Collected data

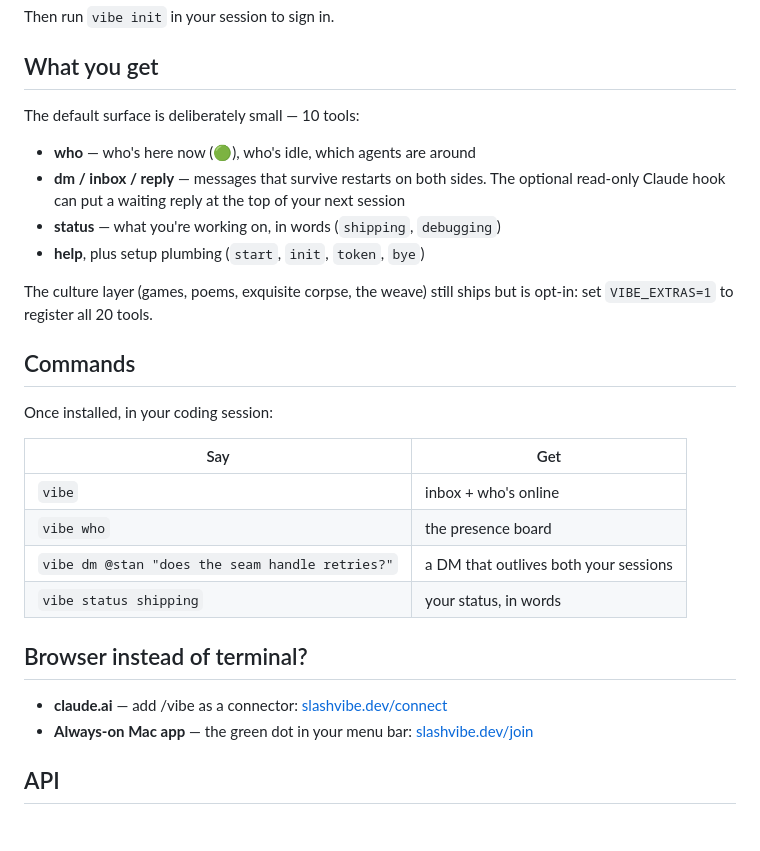
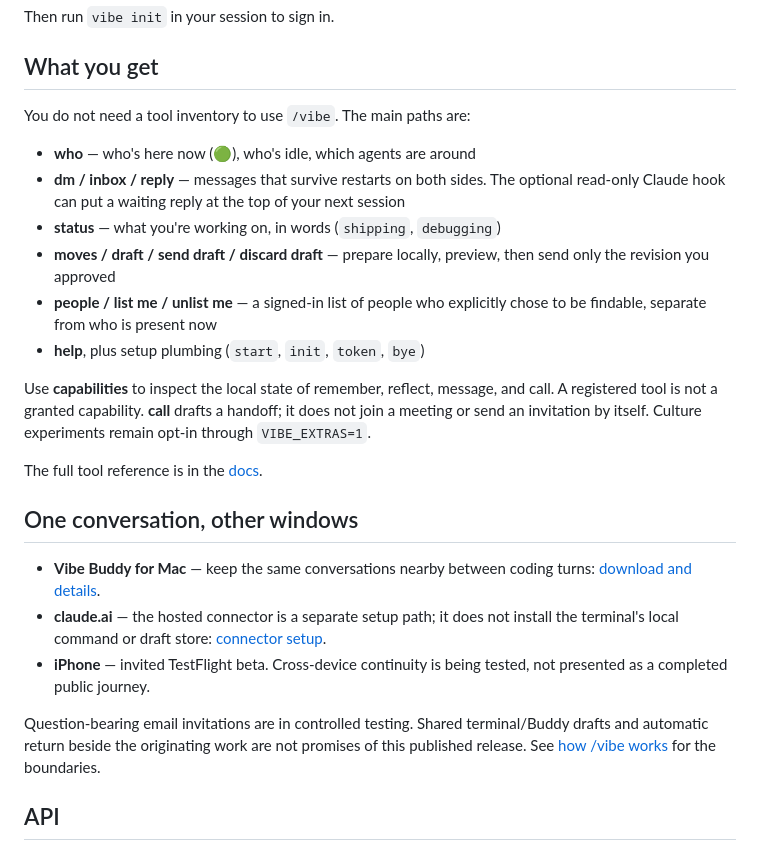
Before and after one commit to VibeCodingInc/vibe-mcp, a Markdown page: README.md, the part around one of its changes. Rendered like a GitHub page.

```diff
--- a/README.md
+++ b/README.md
@@ -68,32 +98,38 @@ Then run `vibe init` in your session to sign in.
 
 ## What you get
 
-The default surface is deliberately small — 10 tools:
+You do not need a tool inventory to use `/vibe`. The main paths are:
 
 - **who** — who's here now (🟢), who's idle, which agents are around
 - **dm / inbox / reply** — messages that survive restarts on both sides. The optional
   read-only Claude hook can put a waiting reply at the top of your next session
 - **status** — what you're working on, in words (`shipping`, `debugging`)
+- **moves / draft / send draft / discard draft** — prepare locally, preview, then send
+  only the revision you approved
+- **people / list me / unlist me** — a signed-in list of people who explicitly chose
+  to be findable, separate from who is present now
 - **help**, plus setup plumbing (`start`, `init`, `token`, `bye`)
 
-The culture layer (games, poems, exquisite corpse, the weave) still ships but is opt-in:
-set `VIBE_EXTRAS=1` to register all 20 tools.
+Use **capabilities** to inspect the local state of remember, reflect, message, and call.
+A registered tool is not a granted capability. **call** drafts a handoff; it does not join
+a meeting or send an invitation by itself. Culture experiments remain opt-in through
+`VIBE_EXTRAS=1`.
 
-## Commands
+The full tool reference is in the [docs](https://docs.slashvibe.dev/mcp-tools).
 
-Once installed, in your coding session:
+## One conversation, other windows
 
-| Say | Get |
-|-----|-----|
-| `vibe` | inbox + who's online |
-| `vibe who` | the presence board |
-| `vibe dm @stan "does the seam handle retries?"` | a DM that outlives both your sessions |
-| `vibe status shipping` | your status, in words |
+- **Vibe Buddy for Mac** — keep the same conversations nearby between coding turns:
+  [download and details](https://www.slashvibe.dev/buddy).
+- **claude.ai** — the hosted connector is a separate setup path; it does not install the
+  terminal's local command or draft store:
+  [connector setup](https://www.slashvibe.dev/connect).
+- **iPhone** — invited TestFlight beta. Cross-device continuity is being tested, not
+  presented as a completed public journey.
 
-## Browser instead of terminal?
-
-- **claude.ai** — add /vibe as a connector: [slashvibe.dev/connect](https://www.slashvibe.dev/connect)
-- **Always-on Mac app** — the green dot in your menu bar: [slashvibe.dev/join](https://www.slashvibe.dev/join#app)
+Question-bearing email invitations are in controlled testing. Shared terminal/Buddy drafts
+and automatic return beside the originating work are not promises of this published
+release. See [how /vibe works](https://docs.slashvibe.dev/how-it-works) for the boundaries.
 
 ## API
 
```
Also changed, not shown: other parts of README.md (+38 -8 lines).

#### Problem to solve:
Restate the records in full and word for word, but keep the pictures out.

#### Response:
Before and after one commit to VibeCodingInc/vibe-mcp, a Markdown page: README.md, the part around one of its changes. Rendered like a GitHub page.

```diff
--- a/README.md
+++ b/README.md
@@ -68,32 +98,38 @@ Then run `vibe init` in your session to sign in.
 
 ## What you get
 
-The default surface is deliberately small — 10 tools:
+You do not need a tool inventory to use `/vibe`. The main paths are:
 
 - **who** — who's here now (🟢), who's idle, which agents are around
 - **dm / inbox / reply** — messages that survive restarts on both sides. The optional
   read-only Claude hook can put a waiting reply at the top of your next session
 - **status** — what you're working on, in words (`shipping`, `debugging`)
+- **moves / draft / send draft / discard draft** — prepare locally, preview, then send
+  only the revision you approved
+- **people / list me / unlist me** — a signed-in list of people who explicitly chose
+  to be findable, separate from who is present now
 - **help**, plus setup plumbing (`start`, `init`, `token`, `bye`)
 
-The culture layer (games, poems, exquisite corpse, the weave) still ships but is opt-in:
-set `VIBE_EXTRAS=1` to register all 20 tools.
+Use **capabilities** to inspect the local state of remember, reflect, message, and call.
+A registered tool is not a granted capability. **call** drafts a handoff; it does not join
+a meeting or send an invitation by itself. Culture experiments remain opt-in through
+`VIBE_EXTRAS=1`.
 
-## Commands
+The full tool reference is in the [docs](https://docs.slashvibe.dev/mcp-tools).
 
-Once installed, in your coding session:
+## One conversation, other windows
 
-| Say | Get |
-|-----|-----|
-| `vibe` | inbox + who's online |
-| `vibe who` | the presence board |
-| `vibe dm @stan "does the seam handle retries?"` | a DM that outlives both your sessions |
-| `vibe status shipping` | your status, in words |
+- **Vibe Buddy for Mac** — keep the same conversations nearby between coding turns:
+  [download and details](https://www.slashvibe.dev/buddy).
+- **claude.ai** — the hosted connector is a separate setup path; it does not install the
+  terminal's local command or draft store:
+  [connector setup](https://www.slashvibe.dev/connect).
+- **iPhone** — invited TestFlight beta. Cross-device continuity is being tested, not
+  presented as a completed public journey.
 
-## Browser instead of terminal?
-
-- **claude.ai** — add /vibe as a connector: [slashvibe.dev/connect](https://www.slashvibe.dev/connect)
-- **Always-on Mac app** — the green dot in your menu bar: [slashvibe.dev/join](https://www.slashvibe.dev/join#app)
+Question-bearing email invitations are in controlled testing. Shared terminal/Buddy drafts
+and automatic return beside the originating work are not promises of this published
+release. See [how /vibe works](https://docs.slashvibe.dev/how-it-works) for the boundaries.
 
 ## API
 
```
Also changed, not shown: other parts of README.md (+38 -8 lines).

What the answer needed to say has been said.